On filling dicey prescriptions, sued if you do…

“Back in 2015, two cases were decided within days of each other that allowed claims to go forward suggesting that a pharmacy could be potentially liable for both filling suspect prescriptions (see here) and for not filling suspect prescriptions (see here). Hence ‘damned if you do (question a prescription) and damned if you don’t.'” A key element on one side: pharmacies that refuse to fill prescriptions that they believe show red flags are apt to explain themselves to customers, and those explanations can expose them to defamation actions filed by the doctors who wrote the scripts. [Michelle Yeary, Drug and Device Law]

Free speech roundup

  • Who could have guessed? First person charged with violating Malaysia’s new “fake news” law is someone who criticized the police [Reuters/Guardian (“The law covers digital publications and social media and also applies to offenders outside Malaysia, including foreigners, if Malaysia or a Malaysian citizen are affected.”)]
  • Or that prosecutors in Spain would be considering hate speech charges against the new separatist premier of Catalonia? [José Antonio Hernández, El País]
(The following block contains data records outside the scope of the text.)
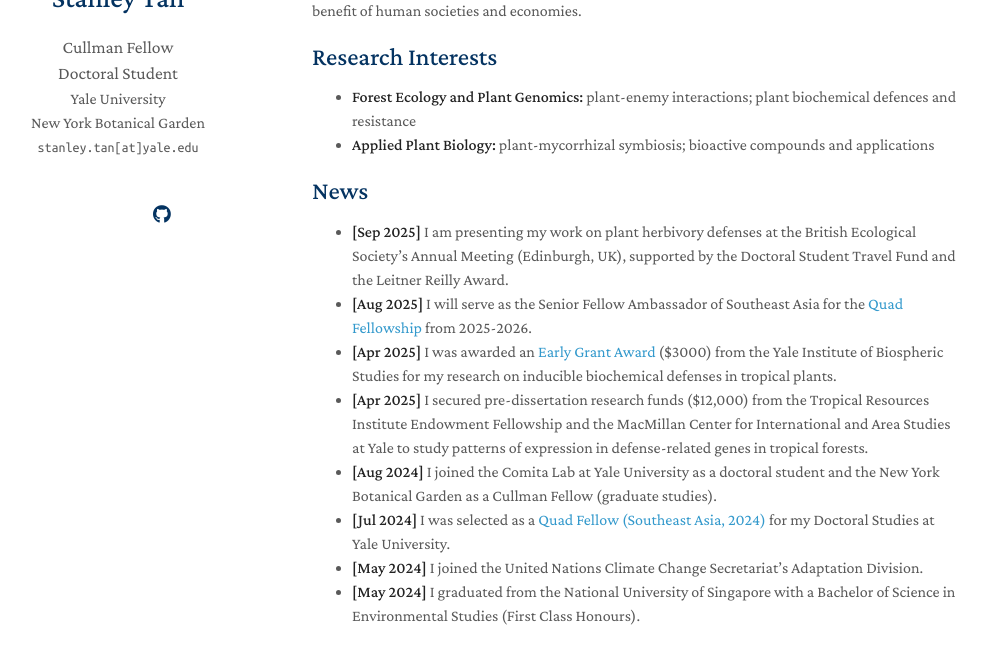
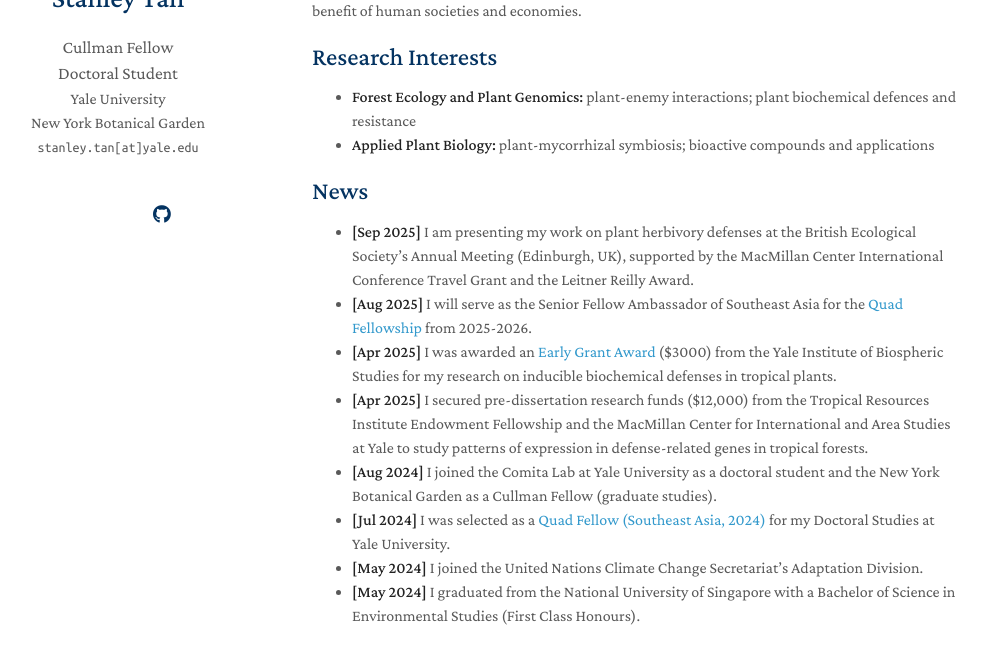
Before and after one commit to stanleytansx/stanleytansx.github.io, a Jekyll site: the page built from index.md, in a window 1280 px wide and 928 px high, cut to the strip 206-870 px from the top of the window. Shown: the whole strip, without its empty margins (158-1144 px from the left). Built offline with Jekyll 4.4.1, drawn with Linux system fonts in a browser that asks for light colours; nearby versions of some CDN libraries; a style sheet for code colours, icons or effects is not loaded; our own code applies the rules of GitHub Pages for plain Markdown files.

Commit message:
Update index.md

```diff
--- a/index.md
+++ b/index.md
@@ -14,7 +14,7 @@ I study the ways plants defend themselves against pathogens and herbivores in tr
 
 ## News
 
-- **[Sep 2025]** I am presenting my work on plant herbivory defenses at the British Ecological Society's Annual Meeting (Edinburgh, UK), supported by the Doctoral Student Travel Fund and the Leitner Reilly Award.
+- **[Sep 2025]** I am presenting my work on plant herbivory defenses at the British Ecological Society's Annual Meeting (Edinburgh, UK), supported by the MacMillan Center International Conference Travel Grant and the Leitner Reilly Award.
 - **[Aug 2025]** I will serve as the Senior Fellow Ambassador of Southeast Asia for the <a href="https://www.quadfellowship.org/"> Quad Fellowship </a> from 2025-2026.
 - **[Apr 2025]** I was awarded an <a href="https://yibs.yale.edu/research/yibs-small-grant-program" target="_blank"> Early Grant Award</a> ($3000) from the Yale Institute of Biospheric Studies for my research on inducible biochemical defenses in tropical plants.
 - **[Apr 2025]** I secured pre-dissertation research funds ($12,000) from the Tropical Resources Institute Endowment Fellowship and the MacMillan Center for International and Area Studies at Yale to study patterns of expression in defense-related genes in tropical forests.
```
  • “There is no requirement that a platform remain neutral in order to maintain Section 230 immunity. And Facebook does not have to choose between the protections of Section 230 and those of the First Amendment; it can have both.” [Catherine Padhi, LawFare on comments by Sen. Ted Cruz]
  • “Reporting on Lawsuit — but Not Mentioning It Was Settled — Is Not Libelous” [Eugene Volokh on New Jersey Supreme Court decision in Petro-Lubricant Testing Laboratories, Inc. v. Adelman]
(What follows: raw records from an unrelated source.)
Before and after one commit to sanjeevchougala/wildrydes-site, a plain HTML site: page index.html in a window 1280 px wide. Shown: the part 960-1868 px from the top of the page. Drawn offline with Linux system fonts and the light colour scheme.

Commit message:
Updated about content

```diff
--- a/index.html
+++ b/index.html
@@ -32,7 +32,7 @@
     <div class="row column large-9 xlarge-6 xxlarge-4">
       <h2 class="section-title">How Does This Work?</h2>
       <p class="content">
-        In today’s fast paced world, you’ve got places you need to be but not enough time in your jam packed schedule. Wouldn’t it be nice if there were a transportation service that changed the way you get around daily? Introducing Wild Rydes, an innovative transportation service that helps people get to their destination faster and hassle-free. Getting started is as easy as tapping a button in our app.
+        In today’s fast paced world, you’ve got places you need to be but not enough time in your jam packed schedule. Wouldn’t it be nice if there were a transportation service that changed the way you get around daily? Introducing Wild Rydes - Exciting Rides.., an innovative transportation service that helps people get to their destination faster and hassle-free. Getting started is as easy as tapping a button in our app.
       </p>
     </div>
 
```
  • Wisconsin appeals court allows suit against online gun-ad marketplace over shooting; resulting damage to Section 230 would menace social media sites whether or not gun-related [Eric Goldman, Eugene Volokh]
  • “Appeals Court Finally Shuts Down Bogus Lawsuit Targeting A School Official For Words A Journalist Wrote” [Tim Cushing, TechDirt, earlier]